  • Satena(ServicioAéreoaTerritoriosNacionales) (operated by the Colombian Air Force to provide transport to the remote areas of Los Llanos, Amazona and the Pacific coast from Bogota).
  • TAC (TransportesAeroColombiana) Charter carrier
  • ADA (AerolineaDe Antioquia) (new airline based in Medellín offering regional flights in Antioquia and neighbouring regions)
  • AEXPA (mainly a charter company to and along the Pacific coast)

They all have well-maintained fleets and regular connections to the main cities in Colombia. The main Colombian airports have been certified as “highly secure” by international organisations. The online payment process for some national airlines is complicated. Payments can be made at the airport or at official counters. Most airfares can be compared at despegar.com.co.

By train

The metro in and around Medellín is the closest thing to a passenger train in Colombia. There are no other intercity trains in the country.

By car

Driving is on the right-hand side of the road – most cars have a standard transmission. The Colombian car fleet consists mainly of 4-cylinder cars of European and Japanese manufacture. Foreign visitors are allowed to drive if they can show an international driving licence (a multilingual card issued by automobile and driving clubs around the world).

Insurance is cheap and compulsory.

The speed limit is 30 km/h in residential areas and 60 km/h in urban areas. The national speed limit is 80 km/h (50 mph).

The country has a well-developed road network connecting all the major cities in the Andean regions as well as those on the Caribbean coast. During the rainy season (November to February), there can be major landslides on roads and highways, which disrupt traffic. This problem is usually resolved within 6 hours to 4 days. There are many toll booths; the price is about US$3. There are also many unpaved roads of varying quality. International land transport is only possible to Ecuador and Venezuela.

By bus

Bus transport is widespread and of varying levels of quality. Long distance trips rarely cost more than USD 55 (one way). When purchasing bus tickets, it is common for the passenger to go to the terminal and purchase the next available bus to the desired destination. Depending on the company or terminal, it may not even be possible to buy a ticket 1 or more days in advance! It is therefore advisable to at least know when a particular service starts and ends on a given day. Long-distance buses usually travel very slowly, as the main roads are two-lane and there is a lot of truck traffic. For any journey that takes more than 5 hours, consider flying.

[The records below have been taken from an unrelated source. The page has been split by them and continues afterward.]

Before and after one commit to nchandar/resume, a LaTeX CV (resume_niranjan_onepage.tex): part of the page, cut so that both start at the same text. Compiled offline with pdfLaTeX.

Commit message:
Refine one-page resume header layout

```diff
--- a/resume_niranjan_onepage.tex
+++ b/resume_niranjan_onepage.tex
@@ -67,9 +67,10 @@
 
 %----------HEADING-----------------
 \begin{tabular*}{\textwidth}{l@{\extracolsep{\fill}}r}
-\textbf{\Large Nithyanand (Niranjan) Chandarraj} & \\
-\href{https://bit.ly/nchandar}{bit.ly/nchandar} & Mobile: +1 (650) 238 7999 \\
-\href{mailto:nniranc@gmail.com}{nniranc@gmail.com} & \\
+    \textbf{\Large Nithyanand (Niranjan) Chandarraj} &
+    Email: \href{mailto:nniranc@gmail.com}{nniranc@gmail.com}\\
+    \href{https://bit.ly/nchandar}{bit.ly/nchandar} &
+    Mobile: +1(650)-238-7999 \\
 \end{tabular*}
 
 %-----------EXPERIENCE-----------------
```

Some of the main companies operating north of Bogota and Medellin to the Caribbean coast and the areas between the two cities:

  • ExpresoBrasilia, toll-free number: +1 8000 51 8001. From Tigo and Movistar phones, call 501 or 502.
  • Copetran, +57 7 644-81-67 (Bucaramanga), free call: +1 8000 114 164, #567 or #568 from Claro mobiles.
  • BerlinasdelFonce. Trips between Bogotá, Tunja, Barbosa, Socorro, San Gil, Piedecuesta and Bucaramanga.
  • RapidoOchoa, +57 4 444-88-88. It connects Bogotá to Barranquilla, Cartagena and Tolu on three separate routes, passing through several cities and towns, and Medellin to Arboletes, Monteria and Tolu on three other routes, passing through several cities and towns.

Other companies serve several towns and villages in the southern part of the country, south of Bogotá and Medellin and in the areas between these two cities, as far as the Ecuadorian border:

  • Bolivariano, +57 1 424-90-90 (number in Bogotá). Operates buses from Bogotá to Manziales, Medellin, Pereira on three different routes; and from Medellin to Neiva and Mocoa on one route and from Medellin to Cali, Popayan and Ipiales on another route. They also offer international flights to Peru.
  • ExpresoPalmira, +57 321 890-35-97 (from a mobile phone), free call: +1 8000 936-662.
  • Fronteras- Continental Bus.
  • Coomotor.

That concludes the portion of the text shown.